Material shown Start Marker

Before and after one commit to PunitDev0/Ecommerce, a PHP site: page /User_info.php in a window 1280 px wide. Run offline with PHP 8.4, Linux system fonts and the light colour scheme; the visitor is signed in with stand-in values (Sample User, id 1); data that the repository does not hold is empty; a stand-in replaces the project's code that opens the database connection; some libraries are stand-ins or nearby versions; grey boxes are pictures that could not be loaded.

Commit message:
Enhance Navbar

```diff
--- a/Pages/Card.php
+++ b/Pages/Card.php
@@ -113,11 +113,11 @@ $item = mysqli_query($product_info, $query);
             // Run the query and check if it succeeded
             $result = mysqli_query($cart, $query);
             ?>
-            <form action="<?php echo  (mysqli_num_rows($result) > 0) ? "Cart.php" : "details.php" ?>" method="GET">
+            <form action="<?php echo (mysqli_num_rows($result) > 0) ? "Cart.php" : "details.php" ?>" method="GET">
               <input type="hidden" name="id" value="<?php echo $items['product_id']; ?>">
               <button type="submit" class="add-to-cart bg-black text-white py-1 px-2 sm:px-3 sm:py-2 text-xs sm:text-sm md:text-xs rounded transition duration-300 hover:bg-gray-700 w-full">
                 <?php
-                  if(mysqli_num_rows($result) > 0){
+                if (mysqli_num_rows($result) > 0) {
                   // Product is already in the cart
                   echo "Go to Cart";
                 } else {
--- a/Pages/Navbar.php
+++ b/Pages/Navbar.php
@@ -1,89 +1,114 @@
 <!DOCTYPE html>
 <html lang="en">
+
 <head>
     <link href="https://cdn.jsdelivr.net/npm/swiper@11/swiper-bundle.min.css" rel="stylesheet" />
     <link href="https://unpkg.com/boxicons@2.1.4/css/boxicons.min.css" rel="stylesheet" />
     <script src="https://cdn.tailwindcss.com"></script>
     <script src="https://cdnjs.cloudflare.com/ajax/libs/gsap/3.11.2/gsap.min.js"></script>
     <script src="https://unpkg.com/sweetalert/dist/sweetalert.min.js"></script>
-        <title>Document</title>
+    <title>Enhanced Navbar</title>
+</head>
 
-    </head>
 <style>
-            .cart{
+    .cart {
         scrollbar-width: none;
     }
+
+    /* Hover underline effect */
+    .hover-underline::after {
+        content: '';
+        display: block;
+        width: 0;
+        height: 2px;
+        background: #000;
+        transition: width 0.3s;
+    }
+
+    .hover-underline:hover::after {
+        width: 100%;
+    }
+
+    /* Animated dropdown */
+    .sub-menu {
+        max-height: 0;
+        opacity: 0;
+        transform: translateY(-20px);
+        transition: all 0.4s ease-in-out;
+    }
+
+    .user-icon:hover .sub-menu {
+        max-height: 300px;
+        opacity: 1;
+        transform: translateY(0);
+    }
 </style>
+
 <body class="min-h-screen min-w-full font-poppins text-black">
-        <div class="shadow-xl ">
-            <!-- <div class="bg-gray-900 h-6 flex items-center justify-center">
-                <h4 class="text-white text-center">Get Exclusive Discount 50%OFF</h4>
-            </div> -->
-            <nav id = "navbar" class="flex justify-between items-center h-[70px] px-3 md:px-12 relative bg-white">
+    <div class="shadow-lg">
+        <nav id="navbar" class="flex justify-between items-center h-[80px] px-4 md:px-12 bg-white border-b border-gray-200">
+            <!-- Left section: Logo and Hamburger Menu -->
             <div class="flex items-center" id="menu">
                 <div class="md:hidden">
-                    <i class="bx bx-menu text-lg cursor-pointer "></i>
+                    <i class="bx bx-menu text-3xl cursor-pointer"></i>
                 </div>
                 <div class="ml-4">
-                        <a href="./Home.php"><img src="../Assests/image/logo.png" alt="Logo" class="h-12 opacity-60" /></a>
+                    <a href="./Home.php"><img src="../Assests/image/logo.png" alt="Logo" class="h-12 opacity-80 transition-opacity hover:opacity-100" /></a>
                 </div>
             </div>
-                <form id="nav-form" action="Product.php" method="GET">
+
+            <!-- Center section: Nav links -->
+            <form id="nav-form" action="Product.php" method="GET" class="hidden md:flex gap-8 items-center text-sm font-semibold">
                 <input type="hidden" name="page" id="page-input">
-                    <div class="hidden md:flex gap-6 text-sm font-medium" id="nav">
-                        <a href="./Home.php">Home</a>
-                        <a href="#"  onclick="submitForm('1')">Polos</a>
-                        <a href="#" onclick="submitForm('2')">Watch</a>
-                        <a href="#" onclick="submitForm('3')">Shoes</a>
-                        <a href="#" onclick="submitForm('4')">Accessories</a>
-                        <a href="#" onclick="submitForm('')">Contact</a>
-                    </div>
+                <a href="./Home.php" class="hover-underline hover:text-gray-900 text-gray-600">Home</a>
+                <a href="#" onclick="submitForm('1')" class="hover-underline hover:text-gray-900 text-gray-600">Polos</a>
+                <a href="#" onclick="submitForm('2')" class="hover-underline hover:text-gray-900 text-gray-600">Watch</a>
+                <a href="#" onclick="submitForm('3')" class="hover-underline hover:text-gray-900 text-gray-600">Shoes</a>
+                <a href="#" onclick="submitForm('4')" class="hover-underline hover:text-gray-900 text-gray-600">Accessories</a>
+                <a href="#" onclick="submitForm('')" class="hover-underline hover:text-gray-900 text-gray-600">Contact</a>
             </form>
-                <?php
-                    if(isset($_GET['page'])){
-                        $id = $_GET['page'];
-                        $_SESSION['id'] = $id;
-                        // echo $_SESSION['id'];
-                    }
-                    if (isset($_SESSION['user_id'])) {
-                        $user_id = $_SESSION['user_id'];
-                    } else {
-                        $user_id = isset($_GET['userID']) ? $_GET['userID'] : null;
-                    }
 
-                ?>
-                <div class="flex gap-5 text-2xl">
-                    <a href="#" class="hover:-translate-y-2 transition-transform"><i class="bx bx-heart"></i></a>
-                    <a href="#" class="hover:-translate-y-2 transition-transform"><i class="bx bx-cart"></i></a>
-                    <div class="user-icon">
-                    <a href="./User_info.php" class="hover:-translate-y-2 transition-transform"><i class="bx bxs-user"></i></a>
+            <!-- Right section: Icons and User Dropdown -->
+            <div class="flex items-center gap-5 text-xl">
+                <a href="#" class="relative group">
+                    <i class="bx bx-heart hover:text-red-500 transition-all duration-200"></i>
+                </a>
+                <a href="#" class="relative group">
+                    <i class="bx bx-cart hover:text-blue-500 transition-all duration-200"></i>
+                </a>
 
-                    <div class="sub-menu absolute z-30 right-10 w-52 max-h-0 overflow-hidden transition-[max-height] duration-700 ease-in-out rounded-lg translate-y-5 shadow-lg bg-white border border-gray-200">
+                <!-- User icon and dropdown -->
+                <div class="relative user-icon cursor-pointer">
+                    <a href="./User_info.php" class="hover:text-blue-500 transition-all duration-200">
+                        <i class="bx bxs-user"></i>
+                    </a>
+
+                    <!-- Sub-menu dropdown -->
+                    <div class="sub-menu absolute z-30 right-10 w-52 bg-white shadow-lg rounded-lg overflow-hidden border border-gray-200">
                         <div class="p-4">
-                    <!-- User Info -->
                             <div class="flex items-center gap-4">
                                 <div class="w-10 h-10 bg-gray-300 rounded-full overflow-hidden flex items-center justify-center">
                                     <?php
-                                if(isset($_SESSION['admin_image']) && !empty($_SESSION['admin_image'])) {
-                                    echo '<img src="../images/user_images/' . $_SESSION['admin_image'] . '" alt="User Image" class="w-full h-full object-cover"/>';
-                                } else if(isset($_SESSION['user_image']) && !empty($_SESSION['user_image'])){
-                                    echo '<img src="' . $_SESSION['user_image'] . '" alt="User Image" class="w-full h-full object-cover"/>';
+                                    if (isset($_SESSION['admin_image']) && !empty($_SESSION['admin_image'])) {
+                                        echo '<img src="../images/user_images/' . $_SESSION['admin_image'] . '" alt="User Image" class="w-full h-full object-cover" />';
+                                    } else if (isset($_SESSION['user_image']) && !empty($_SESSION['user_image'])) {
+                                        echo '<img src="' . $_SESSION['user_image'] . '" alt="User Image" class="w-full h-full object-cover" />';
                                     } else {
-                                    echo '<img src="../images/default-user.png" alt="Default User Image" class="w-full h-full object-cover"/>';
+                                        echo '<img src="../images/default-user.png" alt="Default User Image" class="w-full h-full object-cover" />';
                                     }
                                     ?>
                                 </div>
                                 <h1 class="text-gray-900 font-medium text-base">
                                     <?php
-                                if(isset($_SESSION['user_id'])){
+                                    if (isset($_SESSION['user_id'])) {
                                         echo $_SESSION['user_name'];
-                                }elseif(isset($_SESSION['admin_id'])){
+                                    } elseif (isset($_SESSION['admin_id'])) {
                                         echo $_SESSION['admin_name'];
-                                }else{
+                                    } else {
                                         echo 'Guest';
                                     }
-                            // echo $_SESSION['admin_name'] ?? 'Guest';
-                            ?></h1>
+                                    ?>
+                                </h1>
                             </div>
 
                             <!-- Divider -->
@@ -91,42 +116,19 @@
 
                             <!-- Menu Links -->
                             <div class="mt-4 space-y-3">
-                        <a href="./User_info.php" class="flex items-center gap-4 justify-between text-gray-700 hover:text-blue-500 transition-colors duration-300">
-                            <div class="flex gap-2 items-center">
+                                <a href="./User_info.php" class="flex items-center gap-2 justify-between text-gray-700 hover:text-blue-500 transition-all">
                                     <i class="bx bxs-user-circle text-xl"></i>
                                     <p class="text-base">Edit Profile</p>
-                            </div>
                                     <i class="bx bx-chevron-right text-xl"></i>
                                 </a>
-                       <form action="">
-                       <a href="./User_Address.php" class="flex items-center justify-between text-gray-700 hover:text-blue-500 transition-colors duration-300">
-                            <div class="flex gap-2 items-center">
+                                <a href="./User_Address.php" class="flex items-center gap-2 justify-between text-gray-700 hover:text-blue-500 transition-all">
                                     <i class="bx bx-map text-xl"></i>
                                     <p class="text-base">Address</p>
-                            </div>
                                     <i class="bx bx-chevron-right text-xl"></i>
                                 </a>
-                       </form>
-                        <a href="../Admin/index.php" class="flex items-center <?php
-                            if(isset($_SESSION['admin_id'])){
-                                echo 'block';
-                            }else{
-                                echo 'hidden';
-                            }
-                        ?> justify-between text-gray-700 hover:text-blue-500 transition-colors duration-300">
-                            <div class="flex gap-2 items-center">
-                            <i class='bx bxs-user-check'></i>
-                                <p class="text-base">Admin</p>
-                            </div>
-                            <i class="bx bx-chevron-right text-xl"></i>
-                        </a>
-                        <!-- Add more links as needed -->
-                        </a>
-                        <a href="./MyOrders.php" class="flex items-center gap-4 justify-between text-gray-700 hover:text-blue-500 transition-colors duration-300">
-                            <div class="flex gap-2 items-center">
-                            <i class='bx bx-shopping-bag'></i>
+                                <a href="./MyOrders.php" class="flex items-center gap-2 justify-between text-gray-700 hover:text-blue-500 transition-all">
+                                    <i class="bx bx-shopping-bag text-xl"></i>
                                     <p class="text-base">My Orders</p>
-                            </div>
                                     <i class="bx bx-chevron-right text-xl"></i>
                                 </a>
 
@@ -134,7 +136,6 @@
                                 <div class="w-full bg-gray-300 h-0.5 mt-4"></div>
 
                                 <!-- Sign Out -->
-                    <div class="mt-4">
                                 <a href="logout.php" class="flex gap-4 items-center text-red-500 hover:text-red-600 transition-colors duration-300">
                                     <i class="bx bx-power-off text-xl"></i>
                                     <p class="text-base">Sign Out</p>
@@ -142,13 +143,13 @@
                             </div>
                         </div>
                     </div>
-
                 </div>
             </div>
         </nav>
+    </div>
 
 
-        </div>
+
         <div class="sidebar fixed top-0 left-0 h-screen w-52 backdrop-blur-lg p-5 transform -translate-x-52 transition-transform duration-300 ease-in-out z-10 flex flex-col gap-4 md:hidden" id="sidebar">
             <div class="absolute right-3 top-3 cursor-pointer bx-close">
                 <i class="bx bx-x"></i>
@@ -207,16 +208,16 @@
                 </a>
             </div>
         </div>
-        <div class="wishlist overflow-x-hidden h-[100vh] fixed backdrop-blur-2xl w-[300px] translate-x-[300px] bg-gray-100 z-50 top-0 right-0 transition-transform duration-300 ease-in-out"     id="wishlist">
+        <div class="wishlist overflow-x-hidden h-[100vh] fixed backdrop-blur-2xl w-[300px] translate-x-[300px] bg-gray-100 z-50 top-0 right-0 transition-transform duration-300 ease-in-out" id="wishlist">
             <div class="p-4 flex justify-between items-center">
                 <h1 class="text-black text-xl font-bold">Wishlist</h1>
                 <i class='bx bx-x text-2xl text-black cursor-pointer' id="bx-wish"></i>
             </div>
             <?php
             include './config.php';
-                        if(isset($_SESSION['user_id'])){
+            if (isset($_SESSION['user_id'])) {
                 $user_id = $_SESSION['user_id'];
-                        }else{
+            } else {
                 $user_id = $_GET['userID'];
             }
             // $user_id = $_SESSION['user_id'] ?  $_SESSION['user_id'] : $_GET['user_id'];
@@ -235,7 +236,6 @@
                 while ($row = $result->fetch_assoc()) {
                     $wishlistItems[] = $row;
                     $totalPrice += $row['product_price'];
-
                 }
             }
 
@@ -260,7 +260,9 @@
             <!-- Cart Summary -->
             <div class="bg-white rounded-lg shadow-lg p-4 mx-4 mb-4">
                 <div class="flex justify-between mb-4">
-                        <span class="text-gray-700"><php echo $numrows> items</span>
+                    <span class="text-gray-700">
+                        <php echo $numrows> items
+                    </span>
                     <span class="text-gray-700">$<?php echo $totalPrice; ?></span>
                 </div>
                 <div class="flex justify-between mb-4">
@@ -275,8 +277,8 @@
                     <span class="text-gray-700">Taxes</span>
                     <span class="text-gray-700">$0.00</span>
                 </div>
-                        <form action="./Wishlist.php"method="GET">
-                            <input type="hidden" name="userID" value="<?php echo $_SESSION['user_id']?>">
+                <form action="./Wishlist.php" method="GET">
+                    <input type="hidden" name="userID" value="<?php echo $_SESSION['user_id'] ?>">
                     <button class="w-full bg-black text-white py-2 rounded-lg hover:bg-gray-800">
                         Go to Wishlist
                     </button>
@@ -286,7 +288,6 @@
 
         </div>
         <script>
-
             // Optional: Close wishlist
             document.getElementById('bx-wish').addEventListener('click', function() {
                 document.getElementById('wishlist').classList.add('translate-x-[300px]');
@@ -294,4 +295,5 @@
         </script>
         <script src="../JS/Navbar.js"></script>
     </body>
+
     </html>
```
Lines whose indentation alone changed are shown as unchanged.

Material shown End Marker

◆ Task statement
A complete answer reproduces every line of the records in which the word "ease" occurs.

◆ Result
+        transition: all 0.4s ease-in-out;
-                    <div class="sub-menu absolute z-30 right-10 w-52 max-h-0 overflow-hidden transition-[max-height] duration-700 ease-in-out rounded-lg translate-y-5 shadow-lg bg-white border border-gray-200">
         <div class="sidebar fixed top-0 left-0 h-screen w-52 backdrop-blur-lg p-5 transform -translate-x-52 transition-transform duration-300 ease-in-out z-10 flex flex-col gap-4 md:hidden" id="sidebar">
-        <div class="wishlist overflow-x-hidden h-[100vh] fixed backdrop-blur-2xl w-[300px] translate-x-[300px] bg-gray-100 z-50 top-0 right-0 transition-transform duration-300 ease-in-out"     id="wishlist">
+        <div class="wishlist overflow-x-hidden h-[100vh] fixed backdrop-blur-2xl w-[300px] translate-x-[300px] bg-gray-100 z-50 top-0 right-0 transition-transform duration-300 ease-in-out" id="wishlist">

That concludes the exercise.